Although this summer I have been stationed at Badlands National Park, I have had the great opportunity to transfer to Mount Rushmore for three days of training with the Rangers there. Mount Rushmore is a National Monument and has its own unique setting with the dense traffic of an urban park set in the great outdoors of the Black Hills. This creates a dynamic situation especially in the summer months when thousands of visitors flock daily to see this iconic symbol of our nation.
The first day I got the introductory tour of the park and its facilities and got to see for the first time up close, Mount Rushmore. After the tour, we got right to work assisting on two traffic stops that included drug searches and an open container citation. Both searches did not find anything, but one car did have empty marijuana dispensary bags and a cleaned out pipe, however, there was nothing illegal found in that vehicle.
Continuing into the second day I woke up after the night shift to get my first taste of CrossFit. A different style of working out than I am used to it definitely gave me a great workout and left me sore the next day. After coming on shift for the day we dropped off bones that I had delivered from Badlands and continued on to check on the most elusive trespasser at Mount Rushmore, a small Chihuahua that was loose in the park for the last week. Unable to trap the dog we have been improvising new tactics on the traps in hopes to safely catch the dog, however as of writing this post the dog remains at large in the park. If any has any information concerning this dog or its whereabouts be sure to relay it to a park ranger at Mount Rushmore.
Moving on from the dog we got a medical call from a visitor that had reportedly scraped their elbow and bruised their head in a fall, after applying bandages and an ice pack the visitor denied ambulance services and left the park. We returned to the administration building and went over a multitude of topics for my training including the use of force, superintendent's compendium. and the seasonal academy I have coming up in the Fall.

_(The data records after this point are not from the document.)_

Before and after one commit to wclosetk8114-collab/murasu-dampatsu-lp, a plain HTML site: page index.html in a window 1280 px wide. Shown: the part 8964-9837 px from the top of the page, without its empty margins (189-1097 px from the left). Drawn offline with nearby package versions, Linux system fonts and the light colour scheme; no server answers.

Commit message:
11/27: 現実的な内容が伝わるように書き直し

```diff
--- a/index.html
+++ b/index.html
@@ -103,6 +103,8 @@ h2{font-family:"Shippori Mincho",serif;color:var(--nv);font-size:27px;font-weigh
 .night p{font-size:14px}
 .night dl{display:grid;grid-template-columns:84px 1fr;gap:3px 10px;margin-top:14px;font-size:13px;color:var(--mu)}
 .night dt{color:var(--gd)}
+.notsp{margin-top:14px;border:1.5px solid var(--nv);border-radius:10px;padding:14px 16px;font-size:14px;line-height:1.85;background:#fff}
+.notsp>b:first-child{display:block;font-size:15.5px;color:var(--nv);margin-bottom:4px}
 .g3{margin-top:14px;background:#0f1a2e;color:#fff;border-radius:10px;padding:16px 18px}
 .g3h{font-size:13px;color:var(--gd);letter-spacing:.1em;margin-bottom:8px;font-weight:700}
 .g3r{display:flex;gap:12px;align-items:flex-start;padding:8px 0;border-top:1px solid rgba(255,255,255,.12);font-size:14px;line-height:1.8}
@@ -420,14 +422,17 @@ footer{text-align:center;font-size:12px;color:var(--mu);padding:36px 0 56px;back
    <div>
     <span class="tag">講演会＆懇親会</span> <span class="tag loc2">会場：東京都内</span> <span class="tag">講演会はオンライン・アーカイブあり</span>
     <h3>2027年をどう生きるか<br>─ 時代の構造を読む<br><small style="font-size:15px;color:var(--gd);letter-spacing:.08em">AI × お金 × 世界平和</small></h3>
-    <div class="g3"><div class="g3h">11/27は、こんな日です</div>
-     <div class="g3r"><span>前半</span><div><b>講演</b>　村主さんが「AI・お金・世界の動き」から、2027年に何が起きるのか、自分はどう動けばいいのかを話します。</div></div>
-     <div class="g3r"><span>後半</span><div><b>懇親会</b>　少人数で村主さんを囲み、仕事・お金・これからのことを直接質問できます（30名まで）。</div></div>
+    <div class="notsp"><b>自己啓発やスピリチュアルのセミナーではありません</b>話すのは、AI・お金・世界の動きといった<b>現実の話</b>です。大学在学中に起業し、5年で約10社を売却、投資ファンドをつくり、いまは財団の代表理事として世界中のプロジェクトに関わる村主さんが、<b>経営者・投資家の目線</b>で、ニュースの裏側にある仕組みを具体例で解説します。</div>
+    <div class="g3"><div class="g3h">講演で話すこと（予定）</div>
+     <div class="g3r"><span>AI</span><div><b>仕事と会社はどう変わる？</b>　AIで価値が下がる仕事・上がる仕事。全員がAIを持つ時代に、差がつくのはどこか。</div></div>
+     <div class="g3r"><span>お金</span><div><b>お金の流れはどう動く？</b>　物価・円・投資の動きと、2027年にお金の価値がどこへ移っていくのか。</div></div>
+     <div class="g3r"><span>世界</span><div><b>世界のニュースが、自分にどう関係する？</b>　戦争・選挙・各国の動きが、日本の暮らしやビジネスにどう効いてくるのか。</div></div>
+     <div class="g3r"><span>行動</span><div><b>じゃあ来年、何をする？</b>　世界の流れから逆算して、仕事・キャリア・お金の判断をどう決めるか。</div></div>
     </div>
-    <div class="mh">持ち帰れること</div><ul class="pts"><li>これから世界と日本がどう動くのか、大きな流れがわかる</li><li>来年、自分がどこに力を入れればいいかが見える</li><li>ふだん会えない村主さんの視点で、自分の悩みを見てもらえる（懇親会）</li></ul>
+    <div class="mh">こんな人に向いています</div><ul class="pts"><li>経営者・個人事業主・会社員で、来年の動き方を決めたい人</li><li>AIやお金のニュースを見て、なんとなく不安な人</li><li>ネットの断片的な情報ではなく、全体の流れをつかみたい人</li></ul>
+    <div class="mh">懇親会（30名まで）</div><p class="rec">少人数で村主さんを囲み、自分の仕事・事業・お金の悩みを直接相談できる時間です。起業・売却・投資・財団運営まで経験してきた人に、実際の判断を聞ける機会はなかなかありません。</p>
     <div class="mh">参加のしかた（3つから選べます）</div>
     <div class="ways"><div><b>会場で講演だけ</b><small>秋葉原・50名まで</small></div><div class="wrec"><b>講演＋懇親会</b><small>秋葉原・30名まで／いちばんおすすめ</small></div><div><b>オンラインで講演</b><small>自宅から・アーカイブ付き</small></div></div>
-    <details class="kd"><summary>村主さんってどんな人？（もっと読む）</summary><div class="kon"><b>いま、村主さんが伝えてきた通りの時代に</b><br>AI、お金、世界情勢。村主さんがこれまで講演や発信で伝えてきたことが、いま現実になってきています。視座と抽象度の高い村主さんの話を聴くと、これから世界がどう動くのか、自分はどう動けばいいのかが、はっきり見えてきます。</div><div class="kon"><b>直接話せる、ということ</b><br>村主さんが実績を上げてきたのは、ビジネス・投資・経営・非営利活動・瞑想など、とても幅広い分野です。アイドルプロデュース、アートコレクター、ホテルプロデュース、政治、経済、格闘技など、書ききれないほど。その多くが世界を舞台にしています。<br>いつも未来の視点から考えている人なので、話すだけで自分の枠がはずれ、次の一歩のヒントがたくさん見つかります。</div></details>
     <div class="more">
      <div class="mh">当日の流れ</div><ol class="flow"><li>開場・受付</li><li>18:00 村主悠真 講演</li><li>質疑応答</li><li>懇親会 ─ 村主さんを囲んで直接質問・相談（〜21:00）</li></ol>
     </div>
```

As darkness enveloped the park, the amphitheater became crowded with people as the time for the night talk, movie, and lights were getting ready to start. On foot patrol, we made sure visitors were being safe and maintained a strong presence in the highly trafficked areas. We maintained this presence through the talks and lighting of the heads as over a thousand people stood in awe of the spectacle before them. After the conclusion of these events, people began to disperse in large numbers and we kept our presence around the congested areas until we headed back to close out our shift in administration.